Government to engage cement producers on prices
THE Ministry of Industry and Commerce is set to engage local cement producers on pricing with a view of reducing the cost to make it affordable for most people without compromising on quality.
The country has three major cement producers – Pretoria Portland Cement (PPC), Lafarge Cement Zimbabwe and SinoZim.
A 10kg bag ranges between US$10-12. Last week, Senators raised concern that the local product is far more expensive when compared to Zambia-manufactured cement.
The Zambian product costs between US$3.50 and US$6 and Senators said locals might end up opting to import.
In response, Industry and Commerce minister, Dr Sekai Nzenza, said although the Zambia product is cheap, they hardly match local products on quality.
She acknowledged price differences but said since cement is a key product in construction, infrastructure and housing, there should be no compromise on quality.
The minister said a report from the Consumer Protection Council indicated that the local cement is of high quality compared to that from Zambia.
“The prices that you have made reference to are true.
In Zambia, it varies from US$3.50 to US$6.
“There are differences on the cement that is manufactured in Zambia and the one that we have in Zimbabwe,” said Dr Nzenza.
“The differences are in quality and standards. I have a report that came from the Consumer Protection Council and they have highlighted that the cement from Zambia does not set very well when you apply it on the floor and if you use it on the wall, that wall may collapse.
“As the custodians of quality and standards in this country, we do not want to see that happening,” she said.
To buttress the high quality of the local product, Dr Nzenza said cement from SinoZim has been used in the construction of the new Parliament building in Mount Hampden near Harare and it is the same cement that is being used on the major roads like the one from Beitbridge to Chirundu.
“It’s a strong type of cement.
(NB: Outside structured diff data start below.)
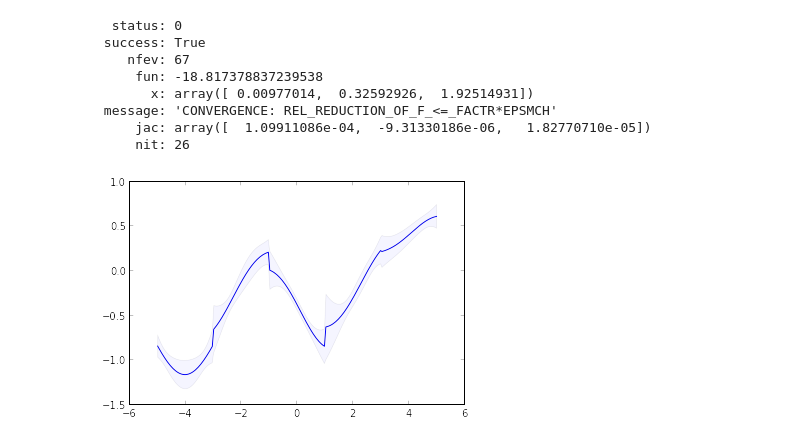
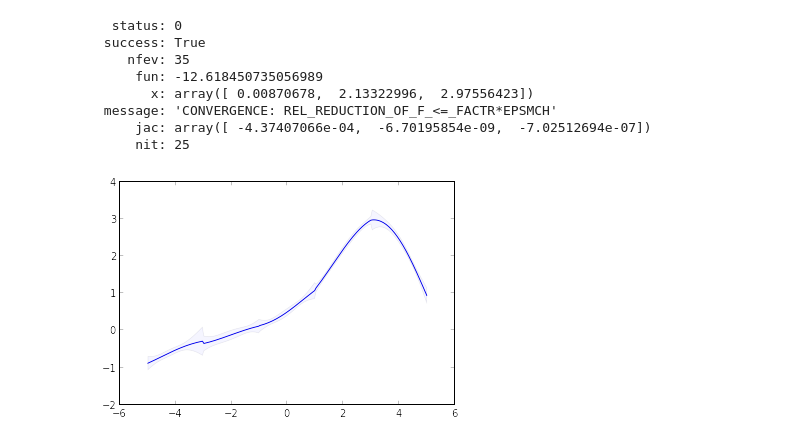
Before and after one commit to davmre/sigvisa, a Jupyter notebook: notebooks/gplvm_local.ipynb, the cells around one changed output. Cells and saved outputs as stored; diff of their text form; code cells hidden in the pictures.

```diff
--- a/notebooks/gplvm_local.ipynb
+++ b/notebooks/gplvm_local.ipynb
@@ -14,18 +14,19 @@ def plot_std(x, y, stds):
     fill_between(x, y, y-2*stds, facecolor='blue', alpha=0.2)
 # %%
 # sample data from the prior
-np.random.seed(0)
-X = np.asarray(sorted(np.random.rand(20)*10-5)).reshape((-1,1))
+np.random.seed(1)
+X = np.asarray(sorted(np.random.rand(50)*10-5)).reshape((-1,1))
+
 
 cov = GPCov(wfn_params=[1.0], dfn_params=[2.5,], dfn_str="euclidean", wfn_str="se")
 noise_var = 0.01
 #true_theta = [1.0, 0.5]
 KK = mcov(X, cov, noise_var) #cov_matrix(X, X, true_theta) + np.eye(X.shape[0])*noise_var
 
-y = scipy.stats.multivariate_normal(mean=np.zeros((X.shape[0],)), cov=KK).rvs(1)
+y = scipy.stats.multivariate_normal(mean=np.zeros((X.shape[0],)), cov=KK).rvs(5)
 YY = np.dot(y.T, y)
 #y = np.array([prior_sample(X, cov, noise_var) for i in range(5)])
 
 for i in range(y.shape[0]):
-    plot(X, y)
+    plot(X, y[i,:])
 # %% [output]
@@ -34,14 +43,12 @@ for i in range(y.shape[0]):
 def vec(scalar):
     return np.array((scalar,), dtype=np.float)
 
-cov = GPCov(wfn_params=[1.0], dfn_params=[0.5,], dfn_str="euclidean", wfn_str="se")
-#centers = [vec(-4), vec(-2), vec(0), vec(2), vec(4)]
-centers = [vec(-3), vec(0), vec(3)]
+centers = [vec(-4), vec(-2), vec(0), vec(2), vec(4)]
+#centers = [vec(-3), vec(0), vec(3)]
 n_blocks = len(centers)
 block_covs = []
-lgps = LocalGPs(block_centers=centers, cov_block_params = [(noise_var, 1.0, 0.5)]*n_blocks, X=X, y=y)
+lgps = LocalGPs(block_centers=centers, cov_block_params = [(noise_var, 1.0, 2.5)]*n_blocks, X=X, y=y[0,:])
 
-xpred = np.linspace(-5, 5, 200).reshape((-1, 1))
 ypred = lgps.predict(xpred)
 stds = np.sqrt(np.diag(lgps.covariance(xpred)))
 plot_std(xpred, ypred, stds)
@@ -63,12 +69,0 @@ plot_std(xpred, np.array(m), stds)
-# %%
-llgrad = bcm.llgrad_X()
-print llgrad
-
-def ll(xx):
-    bcm2 = bcm.update_X(xx, np.concatenate(bcm.cov_block_params))
-    ll, g = bcm2.llgrad_hparam()
-    return ll
-
-x0 = bcm.flat_X()
-llgrad_f = scipy.optimize.approx_fprime(x0, ll, 1e-6)
-print llgrad_f
@@ -180,34 +131,35 @@ plot_std(xpred, ypred, stds)
 # %%
 # optimize LGP params:
 def build_lgp(params):
     lgps = LocalGPs(block_centers=centers, cov_block_params = [params], X=X, y=y[0,:])
     return lgps
 
 def lgp_llgrad(params):
     lgps = build_lgp(params)
     ll = lgps.likelihood()
     llgrad = lgps.likelihood_grad()
     return -ll, -llgrad
 
+np.random.seed(0)
 x0 = np.random.rand(3)
 bounds = [(0.001, None), (0.001, None), (0.001, None)]
-r = scipy.optimize.minimize(lgp_llgrad, x0, jac=True, bounds=bounds)
-print r
+rl = scipy.optimize.minimize(lgp_llgrad, x0, jac=True, bounds=bounds)
+print rl
 
-lgps = build_lgp(r.x)
+lgps = build_lgp(rl.x)
 ypred = lgps.predict(xpred)
 stds = np.sqrt(np.diag(lgps.covariance(xpred)))
 plot_std(xpred, ypred, stds)
 # %% [output]
   status: 0
  success: True
-    nfev: 67
-     fun: -18.817378837239538
-       x: array([ 0.00977014,  0.32592926,  1.92514931])
+    nfev: 35
+     fun: -12.618450735056989
+       x: array([ 0.00870678,  2.13322996,  2.97556423])
  message: 'CONVERGENCE: REL_REDUCTION_OF_F_<=_FACTR*EPSMCH'
-     jac: array([  1.09911086e-04,  -9.31330186e-06,   1.82770710e-05])
-     nit: 26
+     jac: array([ -4.37407066e-04,  -6.70195854e-09,  -7.02512694e-07])
+     nit: 25
-[figure, old version]
+[figure, new version]
 # %%
 # optimize BCM params:
 def build_bcm(params):
```
Also changed, not shown: parts of 27 cells of this notebook, 2 other files.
Be that as it may, I urge that as Zimbabweans, we should look at the durability of this product because such type of cement will last a long time.
“As a ministry, we will talk to those that produce cement so that they can reduce their price so that it can be affordable to the majority of the people,” said Dr Nzenza.
Under the Second Republic, the Government has among other fundamentals, prioritised infrastructural development to promote economic growth and development in line with Vision 2030, where an upper-middle-income economy status is targeted.
Huge quantities of cement are being used in various projects nationwide that include the Lake Gwayi-Shangani investment, the US$1,4 billion Hwange Thermal Power Expansion project and Kariba South Hydropower Station expansion project.
Other massive infrastructural development projects such as the Bulawayo-Beitbridge Highway rehabilitation project are also ongoing.
Similarly, Zimbabwe is experiencing a massive boom in housing construction spearheaded by the Government and private developers, a development which has choked supplies of critical raw materials with suppliers now struggling to cope with rising demand.
The spike in demand for cement is seen as a positive signal of economic growth and a confidence booster in the country.